Lord Copperpot requested…nay, demanded, a Gubna tasting note in the Comments section of the Oskar Blues Gordon post. Who am I to deny a request from a fellow Alehead?
There’s a reason I’ve held back on writing about the Gubna. It is far and away my least favorite Oskar Blues brew. I first had it canned in Colorado and thought it paled in comparison to their other offerings. But I figured I’d give it another shot in Philly since it was on tap. I thought a draft Gubna might be better…I was wrong.
While I generally have no compunction about proclaiming a beer to be lousy, this one pains me to no end. I really, really love Oskar Blues. I love the way they balance their malt and hop profiles. I love that everything they make is challenging but accessible. I love that they pioneered the use of cans in the craft-brewing industry. I love their Dale’s Pale Ale. I love their Old Chub. I love their Ten FIDY. I love their Gordon. I even kind of like the Mama’s Little Yella Pils despite having very little affection for the style.
But the Gubna…sigh. Where did Oskar Blues go wrong with this one? It’s an Imperial IPA…a style you would think Oskar Blues couldn’t POSSIBLY screw up. They’re masters of hop usage…masters of aggressive, high-ABV beers. So wha’ happened? For starters, Oskar Blues decided to only use one hop varietal in the brew (Summit). Compared to other breweries, which routinely use half-a-dozen or more hop varietals in their Imperial IPAs, the decision smacks of hubris. It was like Oskar Blues believed they were such an infallible brewery that they wanted to add an insane degree of difficulty to brewing the Gubna.*
*Let me stress once again that I believe Oskar Blues is one of the best breweries in America. They are better at brewing beer than I will ever be at anything.
The Summit hops they use in the brew certainly have their place…but as a single-hop in an Imperial IPA? I don’t think so. They then tried to balance the hop profile with just three malt varietals (one of which is a Rye). That’s certainly not criminal, but compared to something like Terrapin’s rye beers (the Rye Pale Ale and Rye Squared each use five types of malt), it’s probably not enough to hold the brew together. That’s not to say limited hop/malt varietal brewing can’t work. Often it does…ask any competent home-brewer. But in the case of the Gubna? Nope.
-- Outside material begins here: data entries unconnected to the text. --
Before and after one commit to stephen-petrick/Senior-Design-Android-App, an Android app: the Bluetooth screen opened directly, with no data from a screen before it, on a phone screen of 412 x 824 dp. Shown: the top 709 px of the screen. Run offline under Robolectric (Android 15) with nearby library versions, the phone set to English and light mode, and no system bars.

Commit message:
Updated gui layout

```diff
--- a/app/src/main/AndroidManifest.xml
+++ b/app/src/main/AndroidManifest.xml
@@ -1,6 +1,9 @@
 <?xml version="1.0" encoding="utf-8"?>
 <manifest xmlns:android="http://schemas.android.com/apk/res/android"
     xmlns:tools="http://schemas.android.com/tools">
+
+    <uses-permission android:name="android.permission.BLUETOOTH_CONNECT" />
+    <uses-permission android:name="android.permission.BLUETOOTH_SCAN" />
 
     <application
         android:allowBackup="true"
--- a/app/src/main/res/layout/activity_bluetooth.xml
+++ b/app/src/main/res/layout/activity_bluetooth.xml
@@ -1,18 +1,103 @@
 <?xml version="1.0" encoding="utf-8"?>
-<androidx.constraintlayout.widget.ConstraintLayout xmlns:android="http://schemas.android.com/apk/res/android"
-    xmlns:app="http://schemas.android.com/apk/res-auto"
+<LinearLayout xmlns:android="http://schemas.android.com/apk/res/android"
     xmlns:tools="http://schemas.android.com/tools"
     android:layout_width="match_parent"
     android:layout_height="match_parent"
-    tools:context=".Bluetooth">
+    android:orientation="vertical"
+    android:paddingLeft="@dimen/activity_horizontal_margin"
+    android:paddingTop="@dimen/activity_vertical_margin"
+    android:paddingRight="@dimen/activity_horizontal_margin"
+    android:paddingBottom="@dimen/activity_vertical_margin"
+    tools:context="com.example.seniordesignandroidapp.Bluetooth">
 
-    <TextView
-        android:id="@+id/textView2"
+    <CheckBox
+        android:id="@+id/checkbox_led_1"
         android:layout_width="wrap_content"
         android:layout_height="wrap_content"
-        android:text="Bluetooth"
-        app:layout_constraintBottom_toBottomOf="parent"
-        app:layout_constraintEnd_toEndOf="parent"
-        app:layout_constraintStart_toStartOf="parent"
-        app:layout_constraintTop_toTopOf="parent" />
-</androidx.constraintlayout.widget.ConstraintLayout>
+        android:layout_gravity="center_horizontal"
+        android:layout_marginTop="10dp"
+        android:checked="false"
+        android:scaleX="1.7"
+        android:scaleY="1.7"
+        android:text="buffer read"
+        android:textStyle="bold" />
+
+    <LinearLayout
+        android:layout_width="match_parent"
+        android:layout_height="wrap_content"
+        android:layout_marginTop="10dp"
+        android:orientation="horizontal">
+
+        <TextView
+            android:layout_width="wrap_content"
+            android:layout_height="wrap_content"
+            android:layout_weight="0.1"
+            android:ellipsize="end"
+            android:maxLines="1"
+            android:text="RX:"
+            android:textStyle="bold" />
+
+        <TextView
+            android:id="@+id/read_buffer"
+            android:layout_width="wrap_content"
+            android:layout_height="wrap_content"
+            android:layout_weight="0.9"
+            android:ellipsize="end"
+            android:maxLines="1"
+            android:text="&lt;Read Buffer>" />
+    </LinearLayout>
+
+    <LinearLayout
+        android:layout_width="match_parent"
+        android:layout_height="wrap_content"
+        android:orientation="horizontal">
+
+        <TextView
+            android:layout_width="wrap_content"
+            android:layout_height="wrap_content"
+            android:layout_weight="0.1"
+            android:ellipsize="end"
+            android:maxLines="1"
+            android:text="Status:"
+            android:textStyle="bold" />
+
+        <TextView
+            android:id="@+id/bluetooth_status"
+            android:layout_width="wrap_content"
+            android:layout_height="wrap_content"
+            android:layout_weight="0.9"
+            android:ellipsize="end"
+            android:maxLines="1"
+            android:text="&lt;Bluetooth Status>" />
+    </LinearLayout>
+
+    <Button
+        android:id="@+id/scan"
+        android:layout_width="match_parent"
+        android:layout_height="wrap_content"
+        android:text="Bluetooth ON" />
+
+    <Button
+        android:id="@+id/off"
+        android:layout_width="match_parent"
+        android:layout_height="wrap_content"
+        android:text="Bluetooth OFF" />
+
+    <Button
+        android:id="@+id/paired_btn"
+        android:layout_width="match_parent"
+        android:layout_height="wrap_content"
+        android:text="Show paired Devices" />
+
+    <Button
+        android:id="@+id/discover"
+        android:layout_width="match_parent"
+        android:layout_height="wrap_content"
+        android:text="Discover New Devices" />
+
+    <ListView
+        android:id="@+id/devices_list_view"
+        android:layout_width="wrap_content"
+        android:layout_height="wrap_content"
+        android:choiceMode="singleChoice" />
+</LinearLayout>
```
The Gubna pours beautifully. A bright, gold-flecked orange hue with an off-white, long-lasting head. Good clarity and nice lacing add to the appealing aesthetic.
The nose is where things take a turn for the worse. Check out BeerAdvocate’s reviews and one word will keep popping up: onion. It’s a strange word to associate with beer, but it’s spot on. The Gubna has a strange, savory, onion/garlic aroma. It smells a bit like a garbage disposal that hasn’t been run in a few days. I’m making it sound worse than it really is, and obviously there’s plenty of citrus and grapefruit in the nose. But it’s hard to get past that onion odor and it really killed my enjoyment of the brew.
The taste is a little better. The big 100-IBU hop bitterness, 9.5%-ABV alcohol burn, and spice from the rye malt all play well off each other. But there’s still a touch of that onion and garlic in the flavor which just tastes wrong. It’s not an awful experience…you can tell this is a beer made by a high-quality brewery. But it just doesn’t come together and there are too many off-flavors.
The mouthfeel is appropriate for the style. Medium-to-full bodied and good carbonation. But drinkability is very low thanks to the funky aroma and weird flavor subtleties. I’ll give it 2 Hops as I really don’t want to go lower than that for Oskar Blues. I respect their commitment to pushing the envelope, but I hope the Gubna sees some serious recipe tweaking in the future or else gets dumped from the line entirely. Until then, I’ll simply enjoy everything else Oskar Blues makes. Every brewery is entitled to a mulligan, after all. And if you’re gonna make a shitty beer, you might as well name if after Dubya.